Count the lines below that include the word "certificat", then give that number and no other words.
Raw data section start
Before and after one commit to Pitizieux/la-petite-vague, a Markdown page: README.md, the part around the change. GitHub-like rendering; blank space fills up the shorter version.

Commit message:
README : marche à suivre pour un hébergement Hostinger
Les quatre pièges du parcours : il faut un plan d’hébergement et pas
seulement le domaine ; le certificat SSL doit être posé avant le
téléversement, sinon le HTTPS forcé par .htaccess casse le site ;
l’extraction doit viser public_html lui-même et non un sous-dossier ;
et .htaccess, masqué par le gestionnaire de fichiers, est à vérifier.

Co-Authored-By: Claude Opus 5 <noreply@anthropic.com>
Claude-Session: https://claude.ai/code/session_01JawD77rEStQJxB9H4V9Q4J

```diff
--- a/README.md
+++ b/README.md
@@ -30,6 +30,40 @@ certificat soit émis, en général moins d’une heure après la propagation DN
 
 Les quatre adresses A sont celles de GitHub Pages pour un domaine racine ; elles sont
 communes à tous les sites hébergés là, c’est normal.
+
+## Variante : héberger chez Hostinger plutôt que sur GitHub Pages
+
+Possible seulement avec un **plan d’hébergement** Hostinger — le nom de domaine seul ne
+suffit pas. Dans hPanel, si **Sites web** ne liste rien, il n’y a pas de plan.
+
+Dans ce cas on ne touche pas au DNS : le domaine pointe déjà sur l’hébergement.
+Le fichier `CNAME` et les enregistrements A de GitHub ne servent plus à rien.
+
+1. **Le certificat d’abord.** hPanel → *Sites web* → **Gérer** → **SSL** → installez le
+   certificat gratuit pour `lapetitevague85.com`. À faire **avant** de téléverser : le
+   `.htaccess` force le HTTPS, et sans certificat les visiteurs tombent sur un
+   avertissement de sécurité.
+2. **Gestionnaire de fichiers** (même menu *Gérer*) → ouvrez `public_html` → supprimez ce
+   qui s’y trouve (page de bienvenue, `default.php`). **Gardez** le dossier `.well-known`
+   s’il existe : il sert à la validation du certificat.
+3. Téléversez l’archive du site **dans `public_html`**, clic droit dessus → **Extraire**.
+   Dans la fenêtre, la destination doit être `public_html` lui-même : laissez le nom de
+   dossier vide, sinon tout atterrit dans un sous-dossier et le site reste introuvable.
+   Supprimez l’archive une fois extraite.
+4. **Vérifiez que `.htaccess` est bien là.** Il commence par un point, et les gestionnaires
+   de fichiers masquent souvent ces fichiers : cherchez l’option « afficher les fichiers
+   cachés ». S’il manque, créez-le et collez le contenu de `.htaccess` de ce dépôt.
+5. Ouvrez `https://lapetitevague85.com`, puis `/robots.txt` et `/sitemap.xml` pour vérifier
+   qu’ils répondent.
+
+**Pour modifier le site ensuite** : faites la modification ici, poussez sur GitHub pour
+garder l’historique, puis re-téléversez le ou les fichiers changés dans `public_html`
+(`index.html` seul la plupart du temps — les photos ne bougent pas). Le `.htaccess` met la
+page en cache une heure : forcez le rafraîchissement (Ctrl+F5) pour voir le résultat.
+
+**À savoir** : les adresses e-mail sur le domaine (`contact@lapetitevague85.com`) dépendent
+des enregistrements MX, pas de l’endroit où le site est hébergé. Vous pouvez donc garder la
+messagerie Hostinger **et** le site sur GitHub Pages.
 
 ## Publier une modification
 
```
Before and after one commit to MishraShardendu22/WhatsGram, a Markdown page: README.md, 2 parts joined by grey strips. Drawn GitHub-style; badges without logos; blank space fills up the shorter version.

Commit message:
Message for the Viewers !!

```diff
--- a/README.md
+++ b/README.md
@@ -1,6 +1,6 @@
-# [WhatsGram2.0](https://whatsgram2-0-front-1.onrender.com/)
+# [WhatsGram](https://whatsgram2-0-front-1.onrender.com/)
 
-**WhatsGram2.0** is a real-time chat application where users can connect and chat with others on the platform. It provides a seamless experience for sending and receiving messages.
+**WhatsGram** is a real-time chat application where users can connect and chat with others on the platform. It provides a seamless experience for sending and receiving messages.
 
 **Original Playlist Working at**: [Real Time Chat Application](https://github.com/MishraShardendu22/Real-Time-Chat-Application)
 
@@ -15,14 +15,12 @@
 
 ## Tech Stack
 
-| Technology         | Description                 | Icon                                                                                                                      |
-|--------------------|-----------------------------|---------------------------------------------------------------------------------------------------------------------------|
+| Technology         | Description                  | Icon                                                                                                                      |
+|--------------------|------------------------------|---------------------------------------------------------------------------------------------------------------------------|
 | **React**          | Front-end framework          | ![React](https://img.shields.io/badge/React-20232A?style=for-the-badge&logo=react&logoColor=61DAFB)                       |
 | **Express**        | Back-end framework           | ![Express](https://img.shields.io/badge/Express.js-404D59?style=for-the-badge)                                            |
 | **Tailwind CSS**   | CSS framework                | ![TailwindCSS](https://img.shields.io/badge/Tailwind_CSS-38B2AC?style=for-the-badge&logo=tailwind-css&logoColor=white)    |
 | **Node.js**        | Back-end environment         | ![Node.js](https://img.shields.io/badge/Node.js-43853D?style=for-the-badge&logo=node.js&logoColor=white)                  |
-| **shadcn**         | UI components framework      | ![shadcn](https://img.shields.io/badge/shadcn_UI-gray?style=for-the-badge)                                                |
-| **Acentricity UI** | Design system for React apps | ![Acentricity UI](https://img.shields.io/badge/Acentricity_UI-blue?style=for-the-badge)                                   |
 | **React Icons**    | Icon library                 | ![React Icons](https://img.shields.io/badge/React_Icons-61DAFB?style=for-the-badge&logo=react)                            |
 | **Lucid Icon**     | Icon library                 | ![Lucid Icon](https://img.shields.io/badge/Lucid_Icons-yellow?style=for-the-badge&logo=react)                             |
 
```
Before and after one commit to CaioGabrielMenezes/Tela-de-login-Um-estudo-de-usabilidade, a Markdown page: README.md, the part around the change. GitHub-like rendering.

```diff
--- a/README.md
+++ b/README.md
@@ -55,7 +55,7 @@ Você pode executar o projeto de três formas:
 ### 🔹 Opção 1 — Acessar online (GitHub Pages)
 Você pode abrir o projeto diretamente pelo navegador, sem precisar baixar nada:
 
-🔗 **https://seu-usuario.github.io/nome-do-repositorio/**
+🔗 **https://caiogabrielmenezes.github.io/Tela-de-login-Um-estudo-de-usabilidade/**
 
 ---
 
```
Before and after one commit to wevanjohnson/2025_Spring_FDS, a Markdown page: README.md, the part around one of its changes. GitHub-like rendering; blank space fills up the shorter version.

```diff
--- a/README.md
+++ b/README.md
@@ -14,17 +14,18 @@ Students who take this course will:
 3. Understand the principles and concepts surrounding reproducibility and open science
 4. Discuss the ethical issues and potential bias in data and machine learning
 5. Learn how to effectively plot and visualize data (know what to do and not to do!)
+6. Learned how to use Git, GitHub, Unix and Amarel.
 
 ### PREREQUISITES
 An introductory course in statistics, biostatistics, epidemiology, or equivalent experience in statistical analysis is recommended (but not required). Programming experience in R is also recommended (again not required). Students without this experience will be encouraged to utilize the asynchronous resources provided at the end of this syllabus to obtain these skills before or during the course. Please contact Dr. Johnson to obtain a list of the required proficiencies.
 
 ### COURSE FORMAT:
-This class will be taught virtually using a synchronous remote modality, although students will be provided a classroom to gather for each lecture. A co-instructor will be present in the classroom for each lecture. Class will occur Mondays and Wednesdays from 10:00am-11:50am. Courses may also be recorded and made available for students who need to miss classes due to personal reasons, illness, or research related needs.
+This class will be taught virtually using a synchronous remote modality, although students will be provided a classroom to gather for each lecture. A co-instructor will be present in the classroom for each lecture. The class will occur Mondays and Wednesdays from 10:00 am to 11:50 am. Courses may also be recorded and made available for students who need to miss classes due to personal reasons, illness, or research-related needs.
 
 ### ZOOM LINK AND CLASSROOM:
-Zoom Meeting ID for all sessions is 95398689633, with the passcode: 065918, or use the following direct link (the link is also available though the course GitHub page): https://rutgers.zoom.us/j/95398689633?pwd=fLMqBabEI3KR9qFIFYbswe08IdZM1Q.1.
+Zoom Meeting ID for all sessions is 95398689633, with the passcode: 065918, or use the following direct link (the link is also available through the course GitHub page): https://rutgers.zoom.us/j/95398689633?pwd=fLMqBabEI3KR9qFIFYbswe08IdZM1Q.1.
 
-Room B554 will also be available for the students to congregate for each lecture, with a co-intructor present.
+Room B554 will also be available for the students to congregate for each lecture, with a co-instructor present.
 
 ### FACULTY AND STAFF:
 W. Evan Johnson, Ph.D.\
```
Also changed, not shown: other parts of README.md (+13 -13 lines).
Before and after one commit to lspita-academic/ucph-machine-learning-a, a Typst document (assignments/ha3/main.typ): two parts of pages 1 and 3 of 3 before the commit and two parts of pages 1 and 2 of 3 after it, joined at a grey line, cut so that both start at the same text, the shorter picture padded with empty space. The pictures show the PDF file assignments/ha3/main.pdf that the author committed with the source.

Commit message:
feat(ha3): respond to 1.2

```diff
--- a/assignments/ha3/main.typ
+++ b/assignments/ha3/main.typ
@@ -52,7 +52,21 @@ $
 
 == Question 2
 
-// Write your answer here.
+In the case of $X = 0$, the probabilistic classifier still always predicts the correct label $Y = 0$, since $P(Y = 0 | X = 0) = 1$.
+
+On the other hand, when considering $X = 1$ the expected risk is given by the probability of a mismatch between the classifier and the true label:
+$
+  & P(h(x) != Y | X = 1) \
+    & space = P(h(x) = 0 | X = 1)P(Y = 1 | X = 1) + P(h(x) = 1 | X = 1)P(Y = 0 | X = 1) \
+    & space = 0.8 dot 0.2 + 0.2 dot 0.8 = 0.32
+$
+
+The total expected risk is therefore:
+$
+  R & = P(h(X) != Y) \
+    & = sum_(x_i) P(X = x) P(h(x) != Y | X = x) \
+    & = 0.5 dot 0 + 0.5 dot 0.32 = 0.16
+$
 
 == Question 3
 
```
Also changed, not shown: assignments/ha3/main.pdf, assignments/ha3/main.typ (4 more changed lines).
Raw data section end
◆ **Your solution**: 6